Paris in August struck me as dark, dingy and cold. Everyone wore suits and nobody spoke English. The buildings were grey and literally all the cars were black, noisy and coughing black smoke. But the people were kind, indulgent even. They knew we were ignorant American kids. They helped us deal with their world.
Every night the noisy cafe next door, Les Deux Magots, kept us up late. We knew Sartre and Simone de Beauvoir were holding court there, but we were more interested in the literary heroes of the thirties, who were long gone.
I was introduced to a world view that seduced me away from my native culture. I adapted to it over the years. I somehow could never readapt to my native culture of Texas when we left France.
I have found it necessary as I evolved to be in a Latin culture. Mexico fits the bill now, and has a mystical side I find enchanting.

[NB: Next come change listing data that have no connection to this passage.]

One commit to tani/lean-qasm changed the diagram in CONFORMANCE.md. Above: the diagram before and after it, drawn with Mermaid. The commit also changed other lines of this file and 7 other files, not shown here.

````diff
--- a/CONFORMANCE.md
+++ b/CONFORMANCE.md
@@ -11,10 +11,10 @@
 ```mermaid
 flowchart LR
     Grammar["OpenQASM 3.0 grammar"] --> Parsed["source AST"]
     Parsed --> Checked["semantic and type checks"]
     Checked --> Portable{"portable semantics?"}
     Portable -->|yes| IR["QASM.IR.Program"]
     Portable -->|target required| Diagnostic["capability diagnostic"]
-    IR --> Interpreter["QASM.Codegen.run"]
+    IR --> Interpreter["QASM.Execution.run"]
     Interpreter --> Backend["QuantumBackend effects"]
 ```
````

Everyone seemed strangely formal in France then. It has changed among the younger generation. But then we could tell we offended their sense of how things were supposed to be just by being ourselves.
It was possible for us to get by on $150 a month, even living in a west bank hotel and eating in restaurants. Incredible to think of it.
We wanted an apartment though. We wanted to live “normally,” shopping and eating at home. I wanted some way to paint, which wasn’t possible to do in a hotel. I was impressed that my girlfriend had studied French in high school. Surely she could call landlords and negotiate an apartment. Once I saw her struggle and fail repeatedly, I called a British agency and rented a tiny place in the 15th arrondissement, which seemed like moving to the moon compared to the part of town we had gotten used to.
The artistic and literary heroes loomed large in our lives then. We read the forbidden Henry Miller books, we were introduced to a thousand things we had never heard of. All the Impressionist originals, the Louvre, the European way of organizing life, the self evident truths they live by, the formality of the French which I have never abandoned even now, the ways they extract pleasure from their days — all that became normal to me.
Those days are gone forever. But I could swim in those waters now like a fish because I ended up living in France almost forty years and learning French so that it became second nature. Looking back at 1963 Paris and France itself, I’m aware that France had just come through the war years and was rebuilding itself. It would be easy to be there now, but then I knew nothing and everything seemed inscrutable.
Also I was so much more American then, on top of being young and ignorant.
I gravitated over the years away from my American, Puritan upbringing to a more humane view of things. I can never go back to the mindspace I occupied before I encountered France.
Nor do I want to.
- Anima Fire is my publication